A bench comprising Justices Dipak Misra and Shiva Kirti Singh said it will not go into the grievances of the deemed universities with regard to their gradation and they will have to move NAAC itself afresh.
"We direct the National Assessment and Accreditation Council to dispose off the pleas of deemed universities within 12 weeks on the issue," the court said.
Institutions graded A, B and C are considered very good, good and satisfactory respectively, and are accredited as deemed universities with the UGC. Grade 'D' is an unsatisfactory rating and is not accredited.
NAAC, in pursuance of the apex court order, has assessed and accredited 38 deemed universities across the country and granted grade 'A' to 17, 'B' to 20 and grade 'C' to one.
During the hearing, the bench, on being intimated by the authorities, clarified that the D Y Patil Education Society which also runs a medical college in Pune has been graded 'A' by NAAC.
It also recorded the submission of senior advocate Sanjay Hegde, appearing for Viplav Sharma who had filed the PIL in 2006 on the issue of deemed universities, that such varsities will have to always mention that they are "deemed".
Hegde also said they cannot be allowed to run off-campus centres. The submission was objected to by senior advocate Rajeev Dhavan, who appeared for a deemed university.
The court posted the PIL for further hearing on July 12.
Earlier, the apex court had asked NAAC to put in the public domain the gradation list of all 38 deemed universities.
NAAC has considered various aspects including self- appraisal report of these universities before putting the information regarding their gradation on the website.

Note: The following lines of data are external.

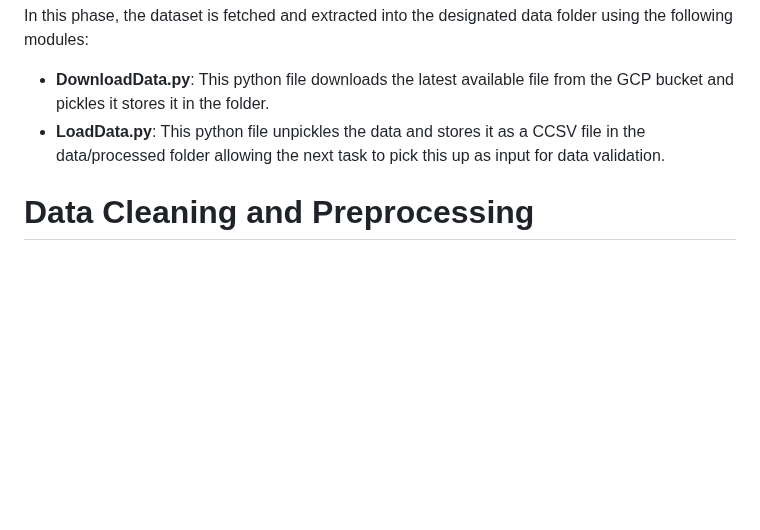
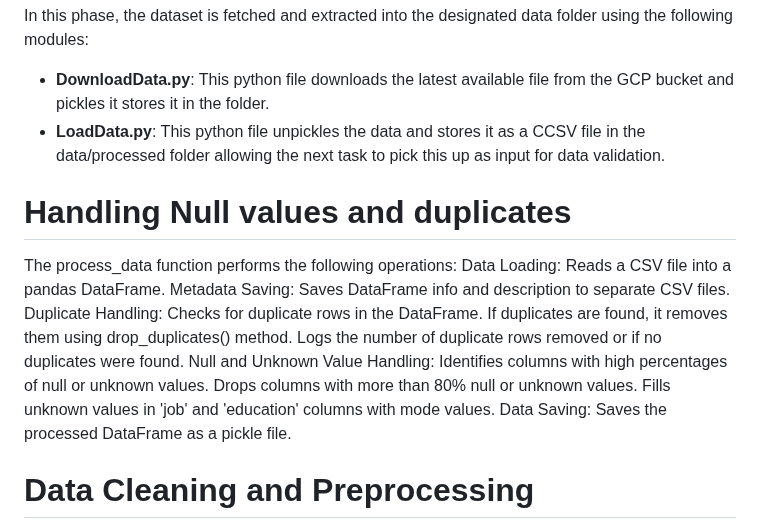
Before and after one commit to Saitej0211/Bank_Marketing_Prediction_MLops, a Markdown page: README.md, the part around the change. GitHub-like rendering; blank space fills up the shorter version.

Commit message:
Update README.md
Adding Readme content for data preprocessing part

```diff
--- a/README.md
+++ b/README.md
@@ -258,6 +258,20 @@ In this phase, the dataset is fetched and extracted into the designated data fol
 - **DownloadData.py**: This python file downloads the latest available file from the GCP bucket and pickles it stores it in the folder.
 - **LoadData.py**: This python file unpickles the data and stores it as a CCSV file in the data/processed folder allowing the next task to pick this up as input for data validation.
 
+# Handling Null values and duplicates
+The process_data function performs the following operations:
+Data Loading: Reads a CSV file into a pandas DataFrame.
+Metadata Saving: Saves DataFrame info and description to separate CSV files.
+Duplicate Handling:
+Checks for duplicate rows in the DataFrame.
+If duplicates are found, it removes them using drop_duplicates() method.
+Logs the number of duplicate rows removed or if no duplicates were found.
+Null and Unknown Value Handling:
+Identifies columns with high percentages of null or unknown values.
+Drops columns with more than 80% null or unknown values.
+Fills unknown values in 'job' and 'education' columns with mode values.
+Data Saving: Saves the processed DataFrame as a pickle file.
+
 # Data Cleaning and Preprocessing
 Reliable and high-quality data is crucial for machine learning model performance. This preprocessing pipeline uses several scripts to ensure the data integrity and readiness for model training, making the pipeline more efficient and robust.
 
```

Prior to this, the court had rapped the UGC over the physical verification of infrastructure and faculty strength of deemed universities which were black-listed by a government-appointed committee.
The remarks were made when the UGC counsel was trying to explain the circumstances causing the delay, by submitting that there was a need to modify the apex court order as the commission cannot go the way PN Tandon Committee categorised the deemed universities.
The UGC had said it could only conduct inspection after seeking response of such universities, place the report with the government which would then express its view before the court.
The bench had asked the UGC to comply with its earlier direction and conduct physical verification of the 41 deemed universities. It had said that after completing the procedure of verification and rectification of deficiencies, the UGC will file its report both to the Centre and the apex court.
The universities had gone to the Supreme Court after they were put in the 'C' category in 2009 by Committee headed by PN Tandon, a retired professor from prestigious All India Institute of Medical Sciences.
Prior to this, 44 deemed universities were found unfit for the status by the Tandon committee. However, the number came down to 41 after two of them surrendered the deemed varsity tag, while the third one was converted into a centre of national importance.
After the Supreme Court's direction, UGC had in October last year set up a committee under its vice chairperson H Devaraj to conduct physical verification of seven universities whose deemed category status had come under question.